South Africa’s rand led losses across emerging market currencies on Wednesday as commodity prices retreated, while stocks extended declines into a fourth session as the virus-driven risk-off sentiment persisted.
The rand fell 0.8% and was the worst performer in Europe, Middle East and Africa (EMEA), as a drop in iron ore, base metal and gold prices added to pressure from broader weakness in sentiment.
Easing June inflation data also pointed to the South African central bank standing pat on interest rates at its Thursday meeting. The country’s benchmark lending rate currently stands at a record-low 3.5%.
High-yielding currencies such as the rand tend to demonstrate bigger swings in response to changing sentiment.
In broader emerging markets (EM), MSCI’s index of currencies extended losses into a fourth straight day. While the pace of losses appeared to be slowing, EMs remained under pressure from concerns over the Delta Covid variant.
The dollar continued to rise on safe-haven demand.
MSCI’s index of EM stocks fell 0.2%, extending losses into a fourth straight session. The index has lost nearly 3% over the past three days, and has nearly lost all of its gains so far this year.
Most bourses in EMEA rose on Wednesday.
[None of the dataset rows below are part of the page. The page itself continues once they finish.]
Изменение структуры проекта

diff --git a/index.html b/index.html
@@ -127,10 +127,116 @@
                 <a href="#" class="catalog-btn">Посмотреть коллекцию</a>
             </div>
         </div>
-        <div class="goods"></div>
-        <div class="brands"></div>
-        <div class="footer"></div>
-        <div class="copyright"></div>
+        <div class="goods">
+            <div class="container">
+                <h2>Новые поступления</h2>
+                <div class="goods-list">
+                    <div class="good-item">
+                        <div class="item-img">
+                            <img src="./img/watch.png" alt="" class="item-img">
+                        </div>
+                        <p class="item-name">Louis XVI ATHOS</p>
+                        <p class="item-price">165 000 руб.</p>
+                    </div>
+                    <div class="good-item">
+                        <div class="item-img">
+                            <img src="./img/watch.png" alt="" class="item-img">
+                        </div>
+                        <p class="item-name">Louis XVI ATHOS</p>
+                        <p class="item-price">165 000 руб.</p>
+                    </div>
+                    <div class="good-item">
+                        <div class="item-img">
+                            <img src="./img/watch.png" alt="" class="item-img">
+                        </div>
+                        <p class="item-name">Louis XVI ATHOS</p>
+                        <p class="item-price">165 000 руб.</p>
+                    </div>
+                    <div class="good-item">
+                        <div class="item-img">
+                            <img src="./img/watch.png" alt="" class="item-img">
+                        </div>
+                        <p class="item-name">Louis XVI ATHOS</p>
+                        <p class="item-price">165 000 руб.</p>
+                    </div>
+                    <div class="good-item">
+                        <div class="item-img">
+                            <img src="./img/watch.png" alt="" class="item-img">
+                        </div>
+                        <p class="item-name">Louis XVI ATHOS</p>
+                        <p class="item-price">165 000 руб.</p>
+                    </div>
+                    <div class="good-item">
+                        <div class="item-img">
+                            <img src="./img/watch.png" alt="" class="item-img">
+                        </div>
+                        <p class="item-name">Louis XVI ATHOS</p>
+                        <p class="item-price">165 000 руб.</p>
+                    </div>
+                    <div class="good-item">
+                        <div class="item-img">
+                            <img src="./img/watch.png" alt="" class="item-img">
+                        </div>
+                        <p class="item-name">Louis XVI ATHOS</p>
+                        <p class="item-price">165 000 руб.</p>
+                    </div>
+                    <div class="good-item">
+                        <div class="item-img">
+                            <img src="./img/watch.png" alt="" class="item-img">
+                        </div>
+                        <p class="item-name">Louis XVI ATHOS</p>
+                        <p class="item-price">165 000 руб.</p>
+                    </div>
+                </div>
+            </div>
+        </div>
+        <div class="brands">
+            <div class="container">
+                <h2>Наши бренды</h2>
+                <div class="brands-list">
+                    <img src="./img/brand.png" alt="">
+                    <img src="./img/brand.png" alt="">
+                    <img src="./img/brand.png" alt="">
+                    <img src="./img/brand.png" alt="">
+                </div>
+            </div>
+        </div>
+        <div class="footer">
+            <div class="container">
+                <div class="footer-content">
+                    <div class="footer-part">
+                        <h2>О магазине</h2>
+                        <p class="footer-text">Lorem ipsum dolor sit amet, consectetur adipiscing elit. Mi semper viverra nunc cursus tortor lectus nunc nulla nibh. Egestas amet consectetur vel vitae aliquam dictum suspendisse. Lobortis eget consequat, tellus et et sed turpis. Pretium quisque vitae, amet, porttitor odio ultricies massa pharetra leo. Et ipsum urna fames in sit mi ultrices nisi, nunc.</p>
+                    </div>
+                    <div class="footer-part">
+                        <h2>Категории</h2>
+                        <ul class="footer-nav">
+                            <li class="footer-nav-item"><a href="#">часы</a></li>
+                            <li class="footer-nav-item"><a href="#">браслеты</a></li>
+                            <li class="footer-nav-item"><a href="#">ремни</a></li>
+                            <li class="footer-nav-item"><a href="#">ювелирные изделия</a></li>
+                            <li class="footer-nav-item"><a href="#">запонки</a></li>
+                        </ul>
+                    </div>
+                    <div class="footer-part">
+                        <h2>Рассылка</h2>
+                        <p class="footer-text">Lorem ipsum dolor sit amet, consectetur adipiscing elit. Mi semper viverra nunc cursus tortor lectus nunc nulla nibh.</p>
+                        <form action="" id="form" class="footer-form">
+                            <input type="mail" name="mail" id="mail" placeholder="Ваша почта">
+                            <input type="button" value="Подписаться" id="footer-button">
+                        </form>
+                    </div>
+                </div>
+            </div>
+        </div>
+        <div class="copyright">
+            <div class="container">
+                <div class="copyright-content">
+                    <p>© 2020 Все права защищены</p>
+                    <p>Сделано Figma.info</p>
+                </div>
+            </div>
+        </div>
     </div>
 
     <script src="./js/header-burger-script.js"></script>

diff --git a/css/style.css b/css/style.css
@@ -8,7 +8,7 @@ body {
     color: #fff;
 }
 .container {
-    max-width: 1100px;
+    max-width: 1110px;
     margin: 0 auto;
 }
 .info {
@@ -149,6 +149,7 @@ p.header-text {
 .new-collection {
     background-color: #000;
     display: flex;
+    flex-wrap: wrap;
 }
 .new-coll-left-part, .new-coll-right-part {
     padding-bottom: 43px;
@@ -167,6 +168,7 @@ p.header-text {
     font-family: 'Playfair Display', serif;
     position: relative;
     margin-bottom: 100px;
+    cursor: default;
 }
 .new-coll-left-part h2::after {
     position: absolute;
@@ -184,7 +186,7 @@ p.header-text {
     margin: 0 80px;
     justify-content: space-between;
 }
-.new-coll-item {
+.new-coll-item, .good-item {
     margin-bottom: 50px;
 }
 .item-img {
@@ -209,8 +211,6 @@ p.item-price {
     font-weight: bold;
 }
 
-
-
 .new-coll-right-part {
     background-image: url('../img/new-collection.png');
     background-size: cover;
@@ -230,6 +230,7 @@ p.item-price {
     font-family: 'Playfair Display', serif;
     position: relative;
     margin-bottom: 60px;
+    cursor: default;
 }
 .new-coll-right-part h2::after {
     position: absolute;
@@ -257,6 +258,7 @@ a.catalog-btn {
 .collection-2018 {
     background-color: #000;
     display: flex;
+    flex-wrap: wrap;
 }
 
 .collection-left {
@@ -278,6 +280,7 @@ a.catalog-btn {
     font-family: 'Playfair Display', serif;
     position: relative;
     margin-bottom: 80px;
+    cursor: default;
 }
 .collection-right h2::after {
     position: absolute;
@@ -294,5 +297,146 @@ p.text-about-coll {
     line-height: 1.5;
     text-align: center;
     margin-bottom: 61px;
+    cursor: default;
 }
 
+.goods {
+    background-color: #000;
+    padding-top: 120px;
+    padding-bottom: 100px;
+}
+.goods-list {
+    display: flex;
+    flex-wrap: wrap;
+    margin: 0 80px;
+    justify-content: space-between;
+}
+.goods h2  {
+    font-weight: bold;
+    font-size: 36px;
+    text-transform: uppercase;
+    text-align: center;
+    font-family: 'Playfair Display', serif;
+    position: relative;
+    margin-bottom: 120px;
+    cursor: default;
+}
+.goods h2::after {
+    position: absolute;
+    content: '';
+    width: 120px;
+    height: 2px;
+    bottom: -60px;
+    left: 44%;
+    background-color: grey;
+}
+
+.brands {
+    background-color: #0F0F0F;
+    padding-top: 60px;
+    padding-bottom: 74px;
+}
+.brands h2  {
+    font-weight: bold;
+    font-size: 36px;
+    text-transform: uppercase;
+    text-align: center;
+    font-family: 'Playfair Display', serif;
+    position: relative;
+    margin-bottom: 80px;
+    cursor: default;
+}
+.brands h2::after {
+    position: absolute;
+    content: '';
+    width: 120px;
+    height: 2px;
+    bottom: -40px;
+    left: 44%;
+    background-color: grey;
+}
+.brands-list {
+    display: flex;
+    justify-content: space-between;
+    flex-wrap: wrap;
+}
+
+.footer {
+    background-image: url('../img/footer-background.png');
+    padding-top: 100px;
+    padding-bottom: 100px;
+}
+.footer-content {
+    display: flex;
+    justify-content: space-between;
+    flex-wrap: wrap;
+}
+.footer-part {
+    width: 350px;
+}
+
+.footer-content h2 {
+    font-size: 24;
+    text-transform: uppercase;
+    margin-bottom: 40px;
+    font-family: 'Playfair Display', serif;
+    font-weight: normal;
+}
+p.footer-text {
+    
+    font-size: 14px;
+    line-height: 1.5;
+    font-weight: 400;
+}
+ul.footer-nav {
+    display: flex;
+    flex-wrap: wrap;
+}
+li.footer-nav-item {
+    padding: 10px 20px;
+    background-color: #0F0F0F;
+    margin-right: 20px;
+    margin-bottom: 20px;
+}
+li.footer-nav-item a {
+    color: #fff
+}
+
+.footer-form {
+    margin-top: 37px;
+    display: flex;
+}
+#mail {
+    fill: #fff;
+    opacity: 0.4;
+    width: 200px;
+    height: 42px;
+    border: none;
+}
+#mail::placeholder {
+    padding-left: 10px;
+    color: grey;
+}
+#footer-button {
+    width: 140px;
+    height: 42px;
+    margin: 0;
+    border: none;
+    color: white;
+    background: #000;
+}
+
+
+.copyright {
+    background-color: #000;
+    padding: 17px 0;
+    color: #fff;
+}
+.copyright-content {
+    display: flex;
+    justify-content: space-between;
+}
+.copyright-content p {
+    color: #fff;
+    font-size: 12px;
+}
A bulk of the index’s losses came from Asia, where rising cases of the Delta variant eroded sentiment.
But some analysts said the recent losses in EM stocks could make them attractive for bargain buys, especially if a vaccine-led economic recovery picks up steam this year.
“Given the combination of tailwinds and relatively appealing valuations, we expect the MSCI Emerging Markets index to gain around 10% by the end of December and 14% by June 2022, outperforming global equities,” Mark Haefele, chief investment officer Global Wealth Management, UBS, wrote in a note.
Haefele added that if the current rate of vaccinations in EMs is to continue, the median rate of vaccinations in EM by the year-end would be about 65% of the population.
Russia’s rouble fell 0.3%, tracking losses in oil prices. Crude prices were hit by a surprise rise in US oil inventories, as well as concerns over waning demand due to Covid-19.
Central European currencies retreated against the euro and dollar.